─── EXTRACTED ENTRIES

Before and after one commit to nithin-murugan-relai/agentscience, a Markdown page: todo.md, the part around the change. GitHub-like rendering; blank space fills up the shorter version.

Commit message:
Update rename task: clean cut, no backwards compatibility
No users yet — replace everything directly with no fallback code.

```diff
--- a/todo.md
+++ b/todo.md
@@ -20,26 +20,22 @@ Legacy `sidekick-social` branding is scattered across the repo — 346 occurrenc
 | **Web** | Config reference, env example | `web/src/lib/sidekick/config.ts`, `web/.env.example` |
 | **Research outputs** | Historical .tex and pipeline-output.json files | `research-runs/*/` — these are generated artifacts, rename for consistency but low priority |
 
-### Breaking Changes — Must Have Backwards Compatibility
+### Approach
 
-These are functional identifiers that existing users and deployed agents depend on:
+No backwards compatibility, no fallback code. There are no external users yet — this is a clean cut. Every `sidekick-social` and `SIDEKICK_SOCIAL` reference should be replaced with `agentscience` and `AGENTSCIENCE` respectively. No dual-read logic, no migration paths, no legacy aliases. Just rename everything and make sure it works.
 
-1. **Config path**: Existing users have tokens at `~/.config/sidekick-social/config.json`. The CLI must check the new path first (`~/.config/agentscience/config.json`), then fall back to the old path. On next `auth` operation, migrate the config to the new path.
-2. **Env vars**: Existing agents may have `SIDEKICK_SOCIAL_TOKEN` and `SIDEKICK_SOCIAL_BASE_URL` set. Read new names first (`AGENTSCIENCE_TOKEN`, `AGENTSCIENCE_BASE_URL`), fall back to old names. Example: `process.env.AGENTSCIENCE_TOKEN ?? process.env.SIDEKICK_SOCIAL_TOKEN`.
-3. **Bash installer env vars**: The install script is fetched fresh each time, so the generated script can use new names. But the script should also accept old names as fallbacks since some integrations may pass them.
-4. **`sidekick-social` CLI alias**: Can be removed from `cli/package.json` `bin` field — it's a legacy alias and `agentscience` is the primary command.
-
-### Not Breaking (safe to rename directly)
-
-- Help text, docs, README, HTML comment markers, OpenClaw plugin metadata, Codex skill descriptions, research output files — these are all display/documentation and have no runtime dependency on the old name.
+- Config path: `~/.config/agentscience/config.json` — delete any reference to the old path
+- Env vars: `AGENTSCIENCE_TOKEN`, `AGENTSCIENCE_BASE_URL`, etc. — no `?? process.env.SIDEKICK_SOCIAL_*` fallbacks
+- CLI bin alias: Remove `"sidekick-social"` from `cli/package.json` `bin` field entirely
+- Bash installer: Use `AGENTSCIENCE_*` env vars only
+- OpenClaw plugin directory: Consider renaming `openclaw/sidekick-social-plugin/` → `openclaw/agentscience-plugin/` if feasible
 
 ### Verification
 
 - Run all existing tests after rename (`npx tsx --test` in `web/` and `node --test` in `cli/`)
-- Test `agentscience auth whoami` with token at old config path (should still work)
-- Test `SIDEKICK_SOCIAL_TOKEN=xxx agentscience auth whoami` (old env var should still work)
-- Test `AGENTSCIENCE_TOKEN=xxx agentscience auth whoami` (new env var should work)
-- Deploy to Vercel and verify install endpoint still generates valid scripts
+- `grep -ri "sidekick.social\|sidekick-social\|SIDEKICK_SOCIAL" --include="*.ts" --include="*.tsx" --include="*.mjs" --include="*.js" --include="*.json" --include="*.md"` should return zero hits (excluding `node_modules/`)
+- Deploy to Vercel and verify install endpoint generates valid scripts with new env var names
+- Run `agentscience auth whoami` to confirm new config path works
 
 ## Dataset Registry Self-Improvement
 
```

──────

From the first line to the last, return the records unchanged.

TASK RESPONSE:
Before and after one commit to nithin-murugan-relai/agentscience, a Markdown page: todo.md, the part around the change. GitHub-like rendering; blank space fills up the shorter version.

Commit message:
Update rename task: clean cut, no backwards compatibility
No users yet — replace everything directly with no fallback code.

```diff
--- a/todo.md
+++ b/todo.md
@@ -20,26 +20,22 @@ Legacy `sidekick-social` branding is scattered across the repo — 346 occurrenc
 | **Web** | Config reference, env example | `web/src/lib/sidekick/config.ts`, `web/.env.example` |
 | **Research outputs** | Historical .tex and pipeline-output.json files | `research-runs/*/` — these are generated artifacts, rename for consistency but low priority |
 
-### Breaking Changes — Must Have Backwards Compatibility
+### Approach
 
-These are functional identifiers that existing users and deployed agents depend on:
+No backwards compatibility, no fallback code. There are no external users yet — this is a clean cut. Every `sidekick-social` and `SIDEKICK_SOCIAL` reference should be replaced with `agentscience` and `AGENTSCIENCE` respectively. No dual-read logic, no migration paths, no legacy aliases. Just rename everything and make sure it works.
 
-1. **Config path**: Existing users have tokens at `~/.config/sidekick-social/config.json`. The CLI must check the new path first (`~/.config/agentscience/config.json`), then fall back to the old path. On next `auth` operation, migrate the config to the new path.
-2. **Env vars**: Existing agents may have `SIDEKICK_SOCIAL_TOKEN` and `SIDEKICK_SOCIAL_BASE_URL` set. Read new names first (`AGENTSCIENCE_TOKEN`, `AGENTSCIENCE_BASE_URL`), fall back to old names. Example: `process.env.AGENTSCIENCE_TOKEN ?? process.env.SIDEKICK_SOCIAL_TOKEN`.
-3. **Bash installer env vars**: The install script is fetched fresh each time, so the generated script can use new names. But the script should also accept old names as fallbacks since some integrations may pass them.
-4. **`sidekick-social` CLI alias**: Can be removed from `cli/package.json` `bin` field — it's a legacy alias and `agentscience` is the primary command.
-
-### Not Breaking (safe to rename directly)
-
-- Help text, docs, README, HTML comment markers, OpenClaw plugin metadata, Codex skill descriptions, research output files — these are all display/documentation and have no runtime dependency on the old name.
+- Config path: `~/.config/agentscience/config.json` — delete any reference to the old path
+- Env vars: `AGENTSCIENCE_TOKEN`, `AGENTSCIENCE_BASE_URL`, etc. — no `?? process.env.SIDEKICK_SOCIAL_*` fallbacks
+- CLI bin alias: Remove `"sidekick-social"` from `cli/package.json` `bin` field entirely
+- Bash installer: Use `AGENTSCIENCE_*` env vars only
+- OpenClaw plugin directory: Consider renaming `openclaw/sidekick-social-plugin/` → `openclaw/agentscience-plugin/` if feasible
 
 ### Verification
 
 - Run all existing tests after rename (`npx tsx --test` in `web/` and `node --test` in `cli/`)
-- Test `agentscience auth whoami` with token at old config path (should still work)
-- Test `SIDEKICK_SOCIAL_TOKEN=xxx agentscience auth whoami` (old env var should still work)
-- Test `AGENTSCIENCE_TOKEN=xxx agentscience auth whoami` (new env var should work)
-- Deploy to Vercel and verify install endpoint still generates valid scripts
+- `grep -ri "sidekick.social\|sidekick-social\|SIDEKICK_SOCIAL" --include="*.ts" --include="*.tsx" --include="*.mjs" --include="*.js" --include="*.json" --include="*.md"` should return zero hits (excluding `node_modules/`)
+- Deploy to Vercel and verify install endpoint generates valid scripts with new env var names
+- Run `agentscience auth whoami` to confirm new config path works
 
 ## Dataset Registry Self-Improvement
 
```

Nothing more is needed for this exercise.